A type of ad fraud that has dogged the industry for decades reared its head again this week: click injection.
Facebook announced it is suing two app developers that have used click injection on its platform in order to fraudulently generate ad revenue. Fraud experts have described that this particular case of malicious attack, and Facebook’s response, as unprecedented. Need a refresher on why this is a big deal? Here’s a primer.
OK, what is click injection?
There are tons of varieties of ad fraud, and click injection is a type used by fraudsters on apps specifically. It’s when a fraudster creates a fake app that can hijack a user’s device and create a legit-appearing ad click in order to siphon revenue from campaigns that are measured, and paid for, on a cost-per-install basis on mobile devices.
This isn’t new, so why is it coming up now?
Click fraud has been around for a couple of decades, but never before have there been examples of mobile apps designed specifically for a fraud scheme that exploits both Google’s Play Store and Facebook’s Audience Network, until this week. On July 13, Facebook sued two app developers — LionMobi in Hong Kong, and JediMobi in Singapore — that it had discovered were deploying the tactic on its platform to generate fraudulent revenue. “Facebook is signaling to the world that third parties are or have been abusing their platform,” said Augustine Fou, independent anti-fraud consultant.
What were more common former techniques?
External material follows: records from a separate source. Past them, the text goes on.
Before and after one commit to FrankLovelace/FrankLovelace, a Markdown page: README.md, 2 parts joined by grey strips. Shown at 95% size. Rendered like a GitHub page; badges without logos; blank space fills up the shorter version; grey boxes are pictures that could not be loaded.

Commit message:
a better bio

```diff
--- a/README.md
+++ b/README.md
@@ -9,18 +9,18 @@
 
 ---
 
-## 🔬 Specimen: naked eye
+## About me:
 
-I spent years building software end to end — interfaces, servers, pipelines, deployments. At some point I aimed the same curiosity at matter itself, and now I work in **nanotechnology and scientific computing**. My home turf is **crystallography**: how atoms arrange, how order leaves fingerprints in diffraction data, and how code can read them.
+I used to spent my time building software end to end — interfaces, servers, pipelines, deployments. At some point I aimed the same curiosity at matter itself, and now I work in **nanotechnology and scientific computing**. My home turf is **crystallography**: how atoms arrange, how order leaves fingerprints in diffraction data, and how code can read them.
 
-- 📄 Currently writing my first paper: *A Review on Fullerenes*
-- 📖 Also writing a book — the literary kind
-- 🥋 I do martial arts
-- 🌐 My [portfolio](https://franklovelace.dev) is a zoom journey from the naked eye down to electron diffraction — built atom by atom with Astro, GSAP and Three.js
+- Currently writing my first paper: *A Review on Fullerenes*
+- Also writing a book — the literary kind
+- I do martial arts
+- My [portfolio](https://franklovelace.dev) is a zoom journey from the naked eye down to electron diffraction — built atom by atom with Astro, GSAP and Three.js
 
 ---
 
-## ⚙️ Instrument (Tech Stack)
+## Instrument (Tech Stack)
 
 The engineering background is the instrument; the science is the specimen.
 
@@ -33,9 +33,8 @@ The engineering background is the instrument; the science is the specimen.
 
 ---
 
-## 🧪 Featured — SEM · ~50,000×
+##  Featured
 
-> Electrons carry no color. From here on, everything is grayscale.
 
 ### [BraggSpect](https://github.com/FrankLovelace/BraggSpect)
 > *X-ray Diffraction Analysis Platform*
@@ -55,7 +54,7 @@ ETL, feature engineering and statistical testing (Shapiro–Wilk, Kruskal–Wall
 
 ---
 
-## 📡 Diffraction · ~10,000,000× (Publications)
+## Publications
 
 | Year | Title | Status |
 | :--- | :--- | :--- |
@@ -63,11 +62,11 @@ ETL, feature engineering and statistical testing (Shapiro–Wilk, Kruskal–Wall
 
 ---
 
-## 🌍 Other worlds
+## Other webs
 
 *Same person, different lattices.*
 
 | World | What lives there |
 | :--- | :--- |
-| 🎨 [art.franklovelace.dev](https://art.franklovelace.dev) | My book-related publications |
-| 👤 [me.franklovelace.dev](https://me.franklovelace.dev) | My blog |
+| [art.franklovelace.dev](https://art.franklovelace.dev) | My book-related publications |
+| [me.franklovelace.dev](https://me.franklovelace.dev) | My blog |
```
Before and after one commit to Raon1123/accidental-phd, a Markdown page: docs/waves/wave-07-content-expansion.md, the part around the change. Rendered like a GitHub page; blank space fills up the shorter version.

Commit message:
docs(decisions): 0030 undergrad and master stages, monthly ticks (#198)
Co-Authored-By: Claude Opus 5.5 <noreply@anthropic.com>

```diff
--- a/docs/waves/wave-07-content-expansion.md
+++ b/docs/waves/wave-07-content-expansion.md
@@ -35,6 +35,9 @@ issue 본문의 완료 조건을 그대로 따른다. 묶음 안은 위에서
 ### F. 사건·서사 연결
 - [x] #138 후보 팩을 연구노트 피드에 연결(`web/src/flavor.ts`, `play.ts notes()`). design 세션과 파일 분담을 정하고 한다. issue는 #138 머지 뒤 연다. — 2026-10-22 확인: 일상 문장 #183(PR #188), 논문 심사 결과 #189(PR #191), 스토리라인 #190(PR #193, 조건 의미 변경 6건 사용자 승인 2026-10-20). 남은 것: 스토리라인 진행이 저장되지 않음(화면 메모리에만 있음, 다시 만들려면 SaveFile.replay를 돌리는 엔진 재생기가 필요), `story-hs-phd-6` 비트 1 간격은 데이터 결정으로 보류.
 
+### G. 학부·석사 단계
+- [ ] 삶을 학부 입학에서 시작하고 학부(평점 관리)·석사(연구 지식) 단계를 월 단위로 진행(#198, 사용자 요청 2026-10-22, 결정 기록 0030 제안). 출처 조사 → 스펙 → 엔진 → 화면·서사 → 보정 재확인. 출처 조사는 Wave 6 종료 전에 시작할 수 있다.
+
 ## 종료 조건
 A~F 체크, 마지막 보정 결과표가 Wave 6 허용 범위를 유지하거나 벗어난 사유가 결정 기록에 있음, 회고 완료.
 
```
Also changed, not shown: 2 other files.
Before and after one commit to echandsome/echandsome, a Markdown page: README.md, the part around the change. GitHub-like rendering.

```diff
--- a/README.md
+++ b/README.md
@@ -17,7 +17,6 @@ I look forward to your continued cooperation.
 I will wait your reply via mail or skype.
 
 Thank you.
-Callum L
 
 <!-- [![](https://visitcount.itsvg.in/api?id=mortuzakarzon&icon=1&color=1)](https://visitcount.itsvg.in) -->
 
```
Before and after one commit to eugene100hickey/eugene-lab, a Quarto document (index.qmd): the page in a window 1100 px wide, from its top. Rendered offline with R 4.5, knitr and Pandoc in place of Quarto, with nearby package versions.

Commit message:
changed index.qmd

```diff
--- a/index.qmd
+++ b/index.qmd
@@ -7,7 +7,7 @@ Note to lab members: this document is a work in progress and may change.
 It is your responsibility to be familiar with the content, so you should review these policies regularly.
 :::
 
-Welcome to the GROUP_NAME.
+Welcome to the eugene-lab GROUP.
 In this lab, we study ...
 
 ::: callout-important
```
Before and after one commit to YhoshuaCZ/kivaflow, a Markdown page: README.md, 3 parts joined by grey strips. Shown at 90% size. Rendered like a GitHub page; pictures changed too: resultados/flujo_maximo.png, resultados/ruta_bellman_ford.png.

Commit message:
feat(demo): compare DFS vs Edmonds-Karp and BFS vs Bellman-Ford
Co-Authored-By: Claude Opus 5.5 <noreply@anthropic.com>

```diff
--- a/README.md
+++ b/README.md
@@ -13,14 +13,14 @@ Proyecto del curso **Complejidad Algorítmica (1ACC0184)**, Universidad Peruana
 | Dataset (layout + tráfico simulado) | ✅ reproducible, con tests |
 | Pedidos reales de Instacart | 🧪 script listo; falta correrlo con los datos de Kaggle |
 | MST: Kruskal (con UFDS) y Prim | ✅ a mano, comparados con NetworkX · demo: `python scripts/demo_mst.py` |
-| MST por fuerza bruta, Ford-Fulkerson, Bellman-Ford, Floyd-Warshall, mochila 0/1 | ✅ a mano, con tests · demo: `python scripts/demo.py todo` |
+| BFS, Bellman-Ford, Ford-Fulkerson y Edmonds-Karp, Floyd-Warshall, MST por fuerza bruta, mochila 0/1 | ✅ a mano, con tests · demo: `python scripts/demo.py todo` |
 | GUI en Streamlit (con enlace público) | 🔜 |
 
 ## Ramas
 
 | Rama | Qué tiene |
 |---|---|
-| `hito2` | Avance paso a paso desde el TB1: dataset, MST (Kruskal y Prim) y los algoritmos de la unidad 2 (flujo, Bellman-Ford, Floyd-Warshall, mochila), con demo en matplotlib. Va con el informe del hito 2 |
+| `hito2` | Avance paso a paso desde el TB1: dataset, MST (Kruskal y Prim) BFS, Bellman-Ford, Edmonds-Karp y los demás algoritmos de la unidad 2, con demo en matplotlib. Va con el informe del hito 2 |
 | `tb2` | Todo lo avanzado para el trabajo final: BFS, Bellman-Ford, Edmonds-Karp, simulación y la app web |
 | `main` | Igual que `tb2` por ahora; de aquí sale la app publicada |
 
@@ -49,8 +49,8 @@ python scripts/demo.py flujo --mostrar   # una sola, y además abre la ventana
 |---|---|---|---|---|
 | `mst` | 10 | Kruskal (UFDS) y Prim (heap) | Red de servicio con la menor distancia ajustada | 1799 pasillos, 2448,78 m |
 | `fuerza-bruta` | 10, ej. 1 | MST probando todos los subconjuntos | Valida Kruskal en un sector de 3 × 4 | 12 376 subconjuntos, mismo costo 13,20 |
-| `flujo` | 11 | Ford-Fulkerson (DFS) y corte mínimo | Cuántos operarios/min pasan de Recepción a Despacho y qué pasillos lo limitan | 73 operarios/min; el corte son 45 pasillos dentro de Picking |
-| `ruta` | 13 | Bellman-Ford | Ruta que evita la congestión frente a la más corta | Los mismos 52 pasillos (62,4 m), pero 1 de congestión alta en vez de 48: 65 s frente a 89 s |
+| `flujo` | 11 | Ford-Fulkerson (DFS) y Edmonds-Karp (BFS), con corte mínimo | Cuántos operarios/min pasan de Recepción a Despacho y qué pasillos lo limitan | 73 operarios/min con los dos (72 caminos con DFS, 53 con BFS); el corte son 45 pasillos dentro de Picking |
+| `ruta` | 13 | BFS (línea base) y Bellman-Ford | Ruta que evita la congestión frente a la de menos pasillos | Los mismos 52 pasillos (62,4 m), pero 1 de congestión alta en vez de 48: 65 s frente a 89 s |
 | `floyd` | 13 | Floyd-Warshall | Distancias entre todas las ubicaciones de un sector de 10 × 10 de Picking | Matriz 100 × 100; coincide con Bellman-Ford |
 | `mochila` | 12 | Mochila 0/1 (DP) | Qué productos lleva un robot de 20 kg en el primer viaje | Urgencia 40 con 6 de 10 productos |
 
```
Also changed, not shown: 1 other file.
Previously, bad actors inserted malicious code into otherwise legitimate apps in order to register false clicks in the background, according to Mike Bittner, associate director of digital security and operations at The Media Trust. Google recently banned an app called CooTek, which featured malicious adware for instance. “Lionmobi’s and Jedimobi’s apps show malicious developers’ deepening knowledge of the various digital ad supply chains and appear to be improving their mastery of infiltrating the walled gardens,” said Bittner.
So who does this hurt?
Marketers mainly. The tactic enables fraudsters to trick advertisers into thinking users have engaged with, or clicked on, their ads. The result is that those advertisers may think those channels are performing well, and so they will continue to spend or even increase their spending amount. So it mucks up the accuracy of marketers’ data, creating a real attribution headache for marketers. But like any ad fraud, it’s not good for anyone in the digital ad supply chain.
Why is it important Facebook has sued these developers?
Platforms including Facebook are under heaps of regulatory scrutiny, for various reasons including data privacy. After the Cambridge Analytica scandal, Facebook will likely be keen to, at least be seen to, keep its nose clean, both to consumers and data protection regulators. “It makes sense that these companies [tech platforms] will want to maintain or restore consumer and business confidence in the security and privacy of their digital ecosystems,” added Bittner. “They want to avoid the fines, the headlines, and any other issues that can hurt consumers and their business.”
Ad fraud has always been likened to a game of whack-a-mole. Is Facebook’s lawsuit likely to make much of a difference?
It could. Much of the digital ad industry infrastructure is predicated on the model where high revenues are generated from high volumes of ads delivered. Some believe that this has been what has allowed fraud to fester for years — that ad tech vendors aren’t typically incentivized to quash ad fraud because they do well from high volumes of ads running through their platforms, whether they’re legitimate or not. But Facebook’s no-tolerance stance to these two app developers this week may make a real difference. “I see the momentum building where mainstream companies are finally starting to sue fraudsters, thus making it a bit harder for fraudsters to get away with it or do fraud without a care in the world,” added Fou.